Could you return all of the entries below exactly, minus the pictures?
···
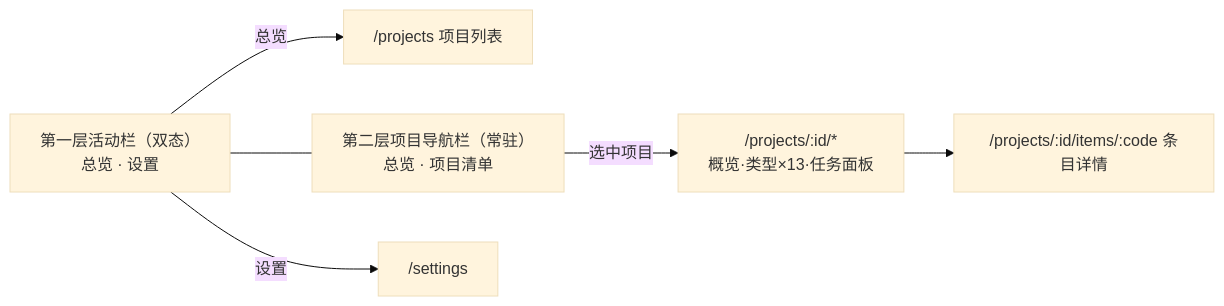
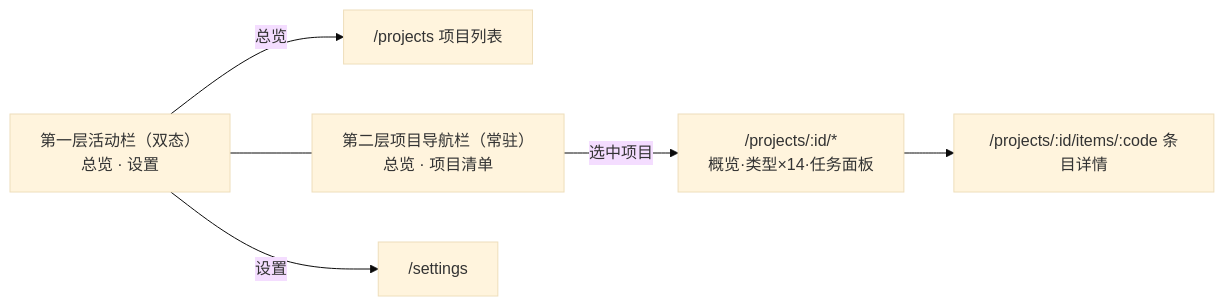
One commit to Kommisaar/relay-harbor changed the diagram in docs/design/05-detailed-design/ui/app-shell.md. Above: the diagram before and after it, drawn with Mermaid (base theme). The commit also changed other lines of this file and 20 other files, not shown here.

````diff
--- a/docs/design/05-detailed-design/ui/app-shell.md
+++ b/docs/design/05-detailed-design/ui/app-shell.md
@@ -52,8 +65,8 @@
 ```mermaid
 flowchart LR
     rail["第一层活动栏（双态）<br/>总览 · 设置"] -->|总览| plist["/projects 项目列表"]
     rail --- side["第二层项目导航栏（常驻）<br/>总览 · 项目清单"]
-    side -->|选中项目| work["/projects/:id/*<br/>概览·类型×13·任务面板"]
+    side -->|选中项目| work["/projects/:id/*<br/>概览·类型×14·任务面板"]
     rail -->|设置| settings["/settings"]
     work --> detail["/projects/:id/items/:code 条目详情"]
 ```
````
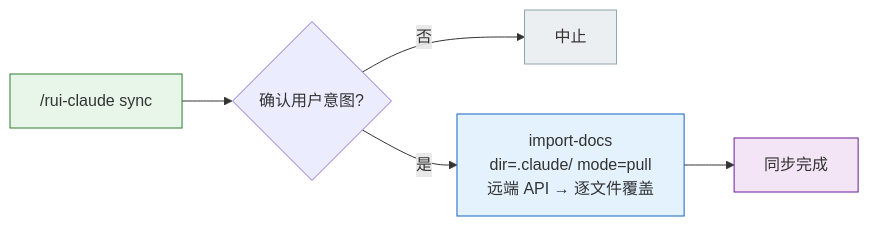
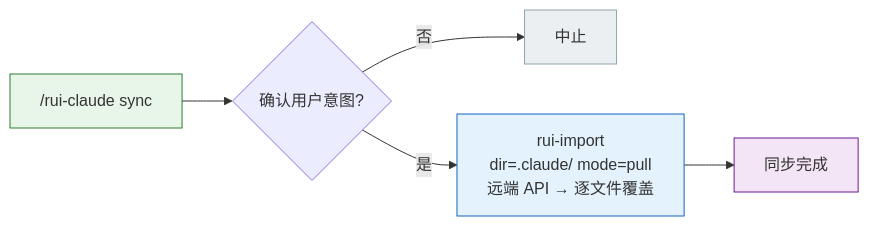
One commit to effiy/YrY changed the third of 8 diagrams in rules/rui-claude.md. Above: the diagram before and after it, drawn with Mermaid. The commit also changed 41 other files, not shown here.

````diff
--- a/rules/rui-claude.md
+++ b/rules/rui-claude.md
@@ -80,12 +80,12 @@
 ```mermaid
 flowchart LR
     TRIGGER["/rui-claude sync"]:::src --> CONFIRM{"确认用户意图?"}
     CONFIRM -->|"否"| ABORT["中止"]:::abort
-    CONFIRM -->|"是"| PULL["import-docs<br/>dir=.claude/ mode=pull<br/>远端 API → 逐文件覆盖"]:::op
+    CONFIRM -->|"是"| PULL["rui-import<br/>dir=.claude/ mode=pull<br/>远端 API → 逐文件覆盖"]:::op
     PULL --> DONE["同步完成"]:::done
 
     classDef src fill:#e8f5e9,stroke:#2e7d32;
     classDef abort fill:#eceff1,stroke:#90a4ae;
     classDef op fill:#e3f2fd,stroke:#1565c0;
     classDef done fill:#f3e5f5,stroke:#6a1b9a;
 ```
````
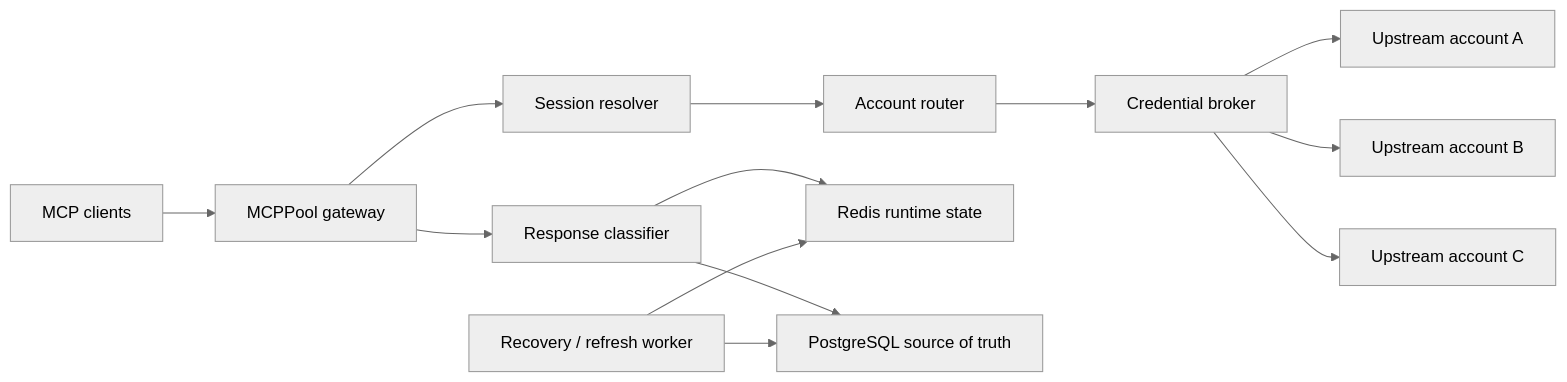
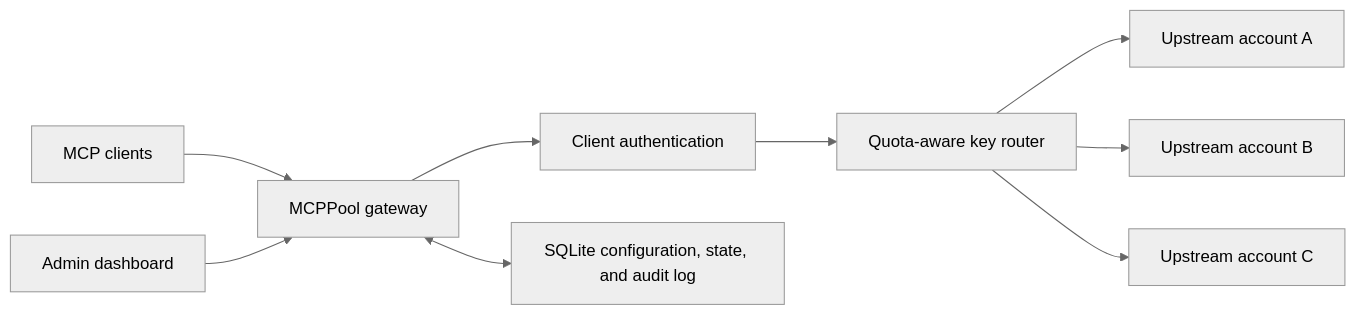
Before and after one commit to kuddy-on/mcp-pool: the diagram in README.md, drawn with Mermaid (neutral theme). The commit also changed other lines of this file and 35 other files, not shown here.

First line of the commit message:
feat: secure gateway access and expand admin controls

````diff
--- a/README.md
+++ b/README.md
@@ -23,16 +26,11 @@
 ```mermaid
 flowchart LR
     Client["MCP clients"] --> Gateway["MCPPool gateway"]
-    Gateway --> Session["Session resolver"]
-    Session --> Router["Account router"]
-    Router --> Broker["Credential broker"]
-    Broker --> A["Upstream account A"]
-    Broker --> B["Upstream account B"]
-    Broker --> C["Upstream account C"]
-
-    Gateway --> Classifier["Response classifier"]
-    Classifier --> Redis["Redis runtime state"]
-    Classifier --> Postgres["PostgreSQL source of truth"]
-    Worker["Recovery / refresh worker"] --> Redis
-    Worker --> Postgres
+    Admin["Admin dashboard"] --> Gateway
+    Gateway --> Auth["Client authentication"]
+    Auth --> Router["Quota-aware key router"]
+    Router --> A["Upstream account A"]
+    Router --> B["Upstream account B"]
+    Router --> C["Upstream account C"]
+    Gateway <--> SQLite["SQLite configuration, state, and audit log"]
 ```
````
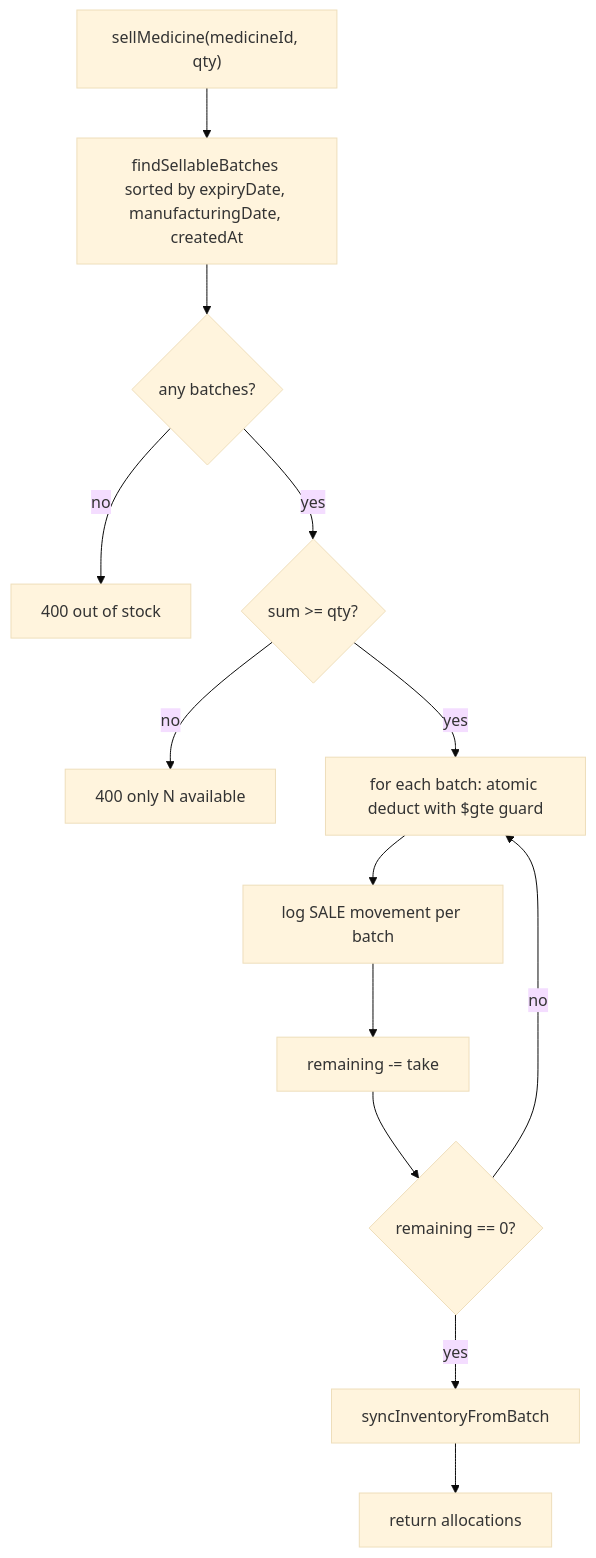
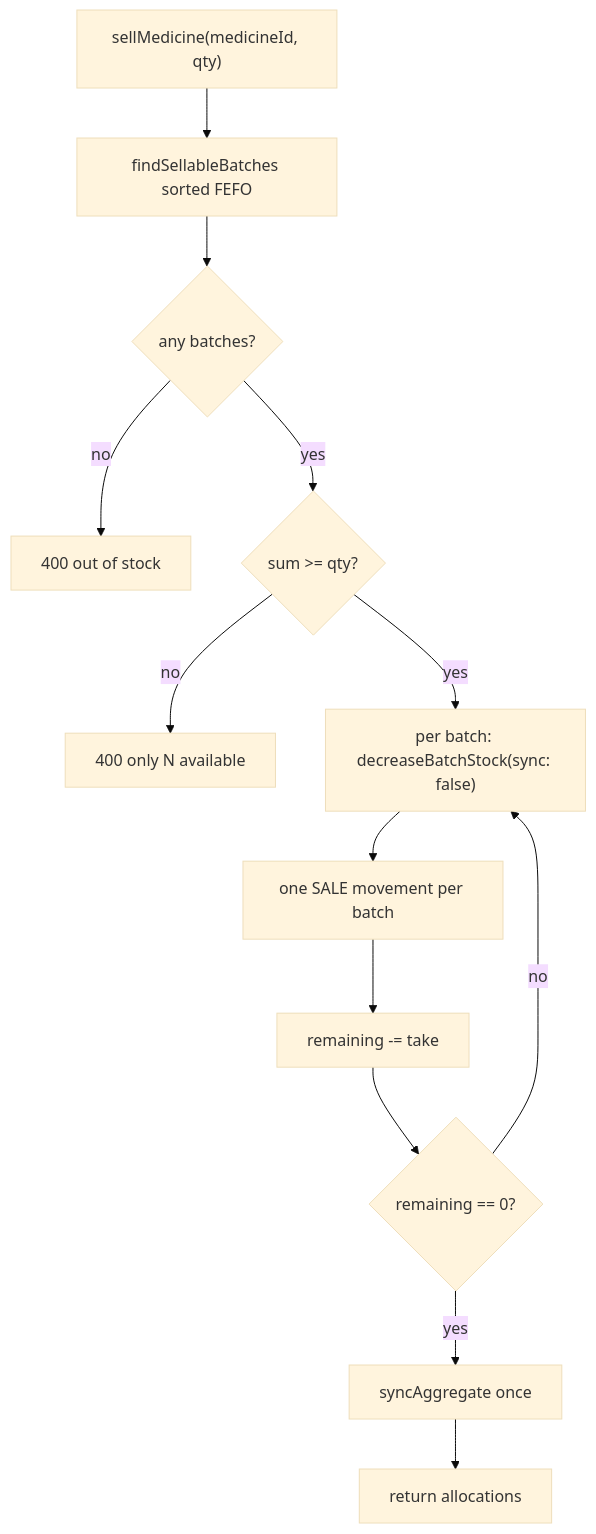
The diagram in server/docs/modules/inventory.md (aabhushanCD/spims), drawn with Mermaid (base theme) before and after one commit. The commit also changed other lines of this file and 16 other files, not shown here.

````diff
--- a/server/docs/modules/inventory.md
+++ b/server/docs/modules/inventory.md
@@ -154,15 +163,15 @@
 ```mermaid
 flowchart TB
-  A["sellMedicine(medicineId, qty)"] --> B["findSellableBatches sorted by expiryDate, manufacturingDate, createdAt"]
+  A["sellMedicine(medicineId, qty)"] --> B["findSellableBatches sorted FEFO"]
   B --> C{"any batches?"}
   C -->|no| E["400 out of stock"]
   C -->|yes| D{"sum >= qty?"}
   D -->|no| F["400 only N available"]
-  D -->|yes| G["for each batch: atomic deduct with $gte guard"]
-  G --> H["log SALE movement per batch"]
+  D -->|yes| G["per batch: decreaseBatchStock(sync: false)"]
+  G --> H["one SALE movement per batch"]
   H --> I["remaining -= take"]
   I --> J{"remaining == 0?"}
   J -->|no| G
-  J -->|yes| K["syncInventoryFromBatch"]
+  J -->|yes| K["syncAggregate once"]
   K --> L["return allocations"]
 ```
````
···
• _Your response_
One commit to Kommisaar/relay-harbor changed the diagram in docs/design/05-detailed-design/ui/app-shell.md. Above: the diagram before and after it, drawn with Mermaid (base theme). The commit also changed other lines of this file and 20 other files, not shown here.

````diff
--- a/docs/design/05-detailed-design/ui/app-shell.md
+++ b/docs/design/05-detailed-design/ui/app-shell.md
@@ -52,8 +65,8 @@
 ```mermaid
 flowchart LR
     rail["第一层活动栏（双态）<br/>总览 · 设置"] -->|总览| plist["/projects 项目列表"]
     rail --- side["第二层项目导航栏（常驻）<br/>总览 · 项目清单"]
-    side -->|选中项目| work["/projects/:id/*<br/>概览·类型×13·任务面板"]
+    side -->|选中项目| work["/projects/:id/*<br/>概览·类型×14·任务面板"]
     rail -->|设置| settings["/settings"]
     work --> detail["/projects/:id/items/:code 条目详情"]
 ```
````
One commit to effiy/YrY changed the third of 8 diagrams in rules/rui-claude.md. Above: the diagram before and after it, drawn with Mermaid. The commit also changed 41 other files, not shown here.

````diff
--- a/rules/rui-claude.md
+++ b/rules/rui-claude.md
@@ -80,12 +80,12 @@
 ```mermaid
 flowchart LR
     TRIGGER["/rui-claude sync"]:::src --> CONFIRM{"确认用户意图?"}
     CONFIRM -->|"否"| ABORT["中止"]:::abort
-    CONFIRM -->|"是"| PULL["import-docs<br/>dir=.claude/ mode=pull<br/>远端 API → 逐文件覆盖"]:::op
+    CONFIRM -->|"是"| PULL["rui-import<br/>dir=.claude/ mode=pull<br/>远端 API → 逐文件覆盖"]:::op
     PULL --> DONE["同步完成"]:::done
 
     classDef src fill:#e8f5e9,stroke:#2e7d32;
     classDef abort fill:#eceff1,stroke:#90a4ae;
     classDef op fill:#e3f2fd,stroke:#1565c0;
     classDef done fill:#f3e5f5,stroke:#6a1b9a;
 ```
````
Before and after one commit to kuddy-on/mcp-pool: the diagram in README.md, drawn with Mermaid (neutral theme). The commit also changed other lines of this file and 35 other files, not shown here.

First line of the commit message:
feat: secure gateway access and expand admin controls

````diff
--- a/README.md
+++ b/README.md
@@ -23,16 +26,11 @@
 ```mermaid
 flowchart LR
     Client["MCP clients"] --> Gateway["MCPPool gateway"]
-    Gateway --> Session["Session resolver"]
-    Session --> Router["Account router"]
-    Router --> Broker["Credential broker"]
-    Broker --> A["Upstream account A"]
-    Broker --> B["Upstream account B"]
-    Broker --> C["Upstream account C"]
-
-    Gateway --> Classifier["Response classifier"]
-    Classifier --> Redis["Redis runtime state"]
-    Classifier --> Postgres["PostgreSQL source of truth"]
-    Worker["Recovery / refresh worker"] --> Redis
-    Worker --> Postgres
+    Admin["Admin dashboard"] --> Gateway
+    Gateway --> Auth["Client authentication"]
+    Auth --> Router["Quota-aware key router"]
+    Router --> A["Upstream account A"]
+    Router --> B["Upstream account B"]
+    Router --> C["Upstream account C"]
+    Gateway <--> SQLite["SQLite configuration, state, and audit log"]
 ```
````
The diagram in server/docs/modules/inventory.md (aabhushanCD/spims), drawn with Mermaid (base theme) before and after one commit. The commit also changed other lines of this file and 16 other files, not shown here.

````diff
--- a/server/docs/modules/inventory.md
+++ b/server/docs/modules/inventory.md
@@ -154,15 +163,15 @@
 ```mermaid
 flowchart TB
-  A["sellMedicine(medicineId, qty)"] --> B["findSellableBatches sorted by expiryDate, manufacturingDate, createdAt"]
+  A["sellMedicine(medicineId, qty)"] --> B["findSellableBatches sorted FEFO"]
   B --> C{"any batches?"}
   C -->|no| E["400 out of stock"]
   C -->|yes| D{"sum >= qty?"}
   D -->|no| F["400 only N available"]
-  D -->|yes| G["for each batch: atomic deduct with $gte guard"]
-  G --> H["log SALE movement per batch"]
+  D -->|yes| G["per batch: decreaseBatchStock(sync: false)"]
+  G --> H["one SALE movement per batch"]
   H --> I["remaining -= take"]
   I --> J{"remaining == 0?"}
   J -->|no| G
-  J -->|yes| K["syncInventoryFromBatch"]
+  J -->|yes| K["syncAggregate once"]
   K --> L["return allocations"]
 ```
````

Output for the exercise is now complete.